With Arturo’s band, for instance, there’s a very clear precedent that he’s extending – the example of his father, Chico O’Farrill. It strikes me that your mission is a little different, that you’re not thinking in terms of a lineage. What does the precedent mean to you, here?
I am not trying to sound like any other big band but my own. Obviously, I heard the classic big bands, like Duke Ellington’s, and also the Latin big bands, like Chico and Mario Bauzá. But I see this big band as an extension of myself as a composer – just in a bigger room, in a way. I’m not really thinking “I want to sound like this big band,” like Count Basie or Duke or any of these other bands. They have their own specific sound and their own specific strategy. I’m trying to also create my own strategy and sound, so that it comes out as myself.

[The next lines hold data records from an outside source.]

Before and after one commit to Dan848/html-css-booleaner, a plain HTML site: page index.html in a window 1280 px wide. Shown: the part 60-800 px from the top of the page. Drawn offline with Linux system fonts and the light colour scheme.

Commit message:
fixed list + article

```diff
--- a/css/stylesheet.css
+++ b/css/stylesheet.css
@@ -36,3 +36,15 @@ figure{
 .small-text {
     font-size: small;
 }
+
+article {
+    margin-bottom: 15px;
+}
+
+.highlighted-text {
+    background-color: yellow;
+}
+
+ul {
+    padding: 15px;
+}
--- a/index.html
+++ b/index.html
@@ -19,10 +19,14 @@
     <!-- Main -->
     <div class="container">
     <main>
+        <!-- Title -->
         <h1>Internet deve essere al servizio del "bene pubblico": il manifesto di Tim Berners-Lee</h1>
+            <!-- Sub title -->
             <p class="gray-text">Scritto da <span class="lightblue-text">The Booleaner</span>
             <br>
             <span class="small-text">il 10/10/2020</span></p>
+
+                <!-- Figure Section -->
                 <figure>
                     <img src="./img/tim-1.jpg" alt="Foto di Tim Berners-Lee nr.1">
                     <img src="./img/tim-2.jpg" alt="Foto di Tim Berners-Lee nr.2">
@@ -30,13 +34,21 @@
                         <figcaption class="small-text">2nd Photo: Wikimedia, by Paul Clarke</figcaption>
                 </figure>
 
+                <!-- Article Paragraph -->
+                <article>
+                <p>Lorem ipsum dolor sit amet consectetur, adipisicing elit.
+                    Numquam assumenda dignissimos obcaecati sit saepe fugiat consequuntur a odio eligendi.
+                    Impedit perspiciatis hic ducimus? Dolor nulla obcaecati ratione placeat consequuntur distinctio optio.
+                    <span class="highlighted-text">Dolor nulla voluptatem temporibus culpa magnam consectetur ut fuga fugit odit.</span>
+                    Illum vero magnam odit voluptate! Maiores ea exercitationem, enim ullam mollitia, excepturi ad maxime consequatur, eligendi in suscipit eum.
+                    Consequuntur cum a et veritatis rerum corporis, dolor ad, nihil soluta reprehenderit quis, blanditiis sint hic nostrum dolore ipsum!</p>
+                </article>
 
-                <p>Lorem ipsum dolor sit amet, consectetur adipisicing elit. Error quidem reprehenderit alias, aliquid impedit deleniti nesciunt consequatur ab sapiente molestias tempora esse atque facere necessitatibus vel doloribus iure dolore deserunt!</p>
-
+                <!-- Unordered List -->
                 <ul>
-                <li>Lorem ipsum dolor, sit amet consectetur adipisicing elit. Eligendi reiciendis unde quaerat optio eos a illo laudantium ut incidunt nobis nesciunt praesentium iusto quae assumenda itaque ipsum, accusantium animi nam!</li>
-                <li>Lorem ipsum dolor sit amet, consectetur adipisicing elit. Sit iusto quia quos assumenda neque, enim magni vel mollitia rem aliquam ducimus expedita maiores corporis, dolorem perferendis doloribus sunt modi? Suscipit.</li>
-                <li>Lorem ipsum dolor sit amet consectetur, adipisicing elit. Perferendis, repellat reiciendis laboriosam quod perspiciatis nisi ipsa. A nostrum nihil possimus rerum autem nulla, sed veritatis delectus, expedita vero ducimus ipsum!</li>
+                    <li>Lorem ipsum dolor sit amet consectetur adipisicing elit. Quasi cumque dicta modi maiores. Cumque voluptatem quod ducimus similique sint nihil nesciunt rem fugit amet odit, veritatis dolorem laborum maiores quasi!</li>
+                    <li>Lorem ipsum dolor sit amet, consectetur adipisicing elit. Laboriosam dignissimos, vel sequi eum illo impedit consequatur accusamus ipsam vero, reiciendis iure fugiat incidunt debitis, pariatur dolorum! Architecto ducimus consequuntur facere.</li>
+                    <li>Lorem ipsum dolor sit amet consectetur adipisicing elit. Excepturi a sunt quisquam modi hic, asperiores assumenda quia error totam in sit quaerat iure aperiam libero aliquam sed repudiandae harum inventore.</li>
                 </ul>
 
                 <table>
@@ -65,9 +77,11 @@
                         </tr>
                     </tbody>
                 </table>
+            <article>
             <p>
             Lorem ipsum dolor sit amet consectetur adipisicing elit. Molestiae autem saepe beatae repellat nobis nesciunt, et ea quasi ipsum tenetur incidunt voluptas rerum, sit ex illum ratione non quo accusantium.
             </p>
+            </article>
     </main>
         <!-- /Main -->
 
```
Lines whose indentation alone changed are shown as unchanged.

Is the core of this group the rhythm section, as a foundation over which everything else is built?
The rhythm section is a very strong part of it. But there is a lot of material where the strength of it comes from the melodic or harmonic aspect of it. We’re playing a ballad which, in the recording the melody is going to be played by Henry Threadgill. But it’s like a bolero, so rhythmically there’s not really that much to it. So I tried to get the thickness of the band through the harmony and through the melodic aspect of the counterpoint. Obviously, there is a great deal of strength in the rhythm section, but there is a lot of other things going on.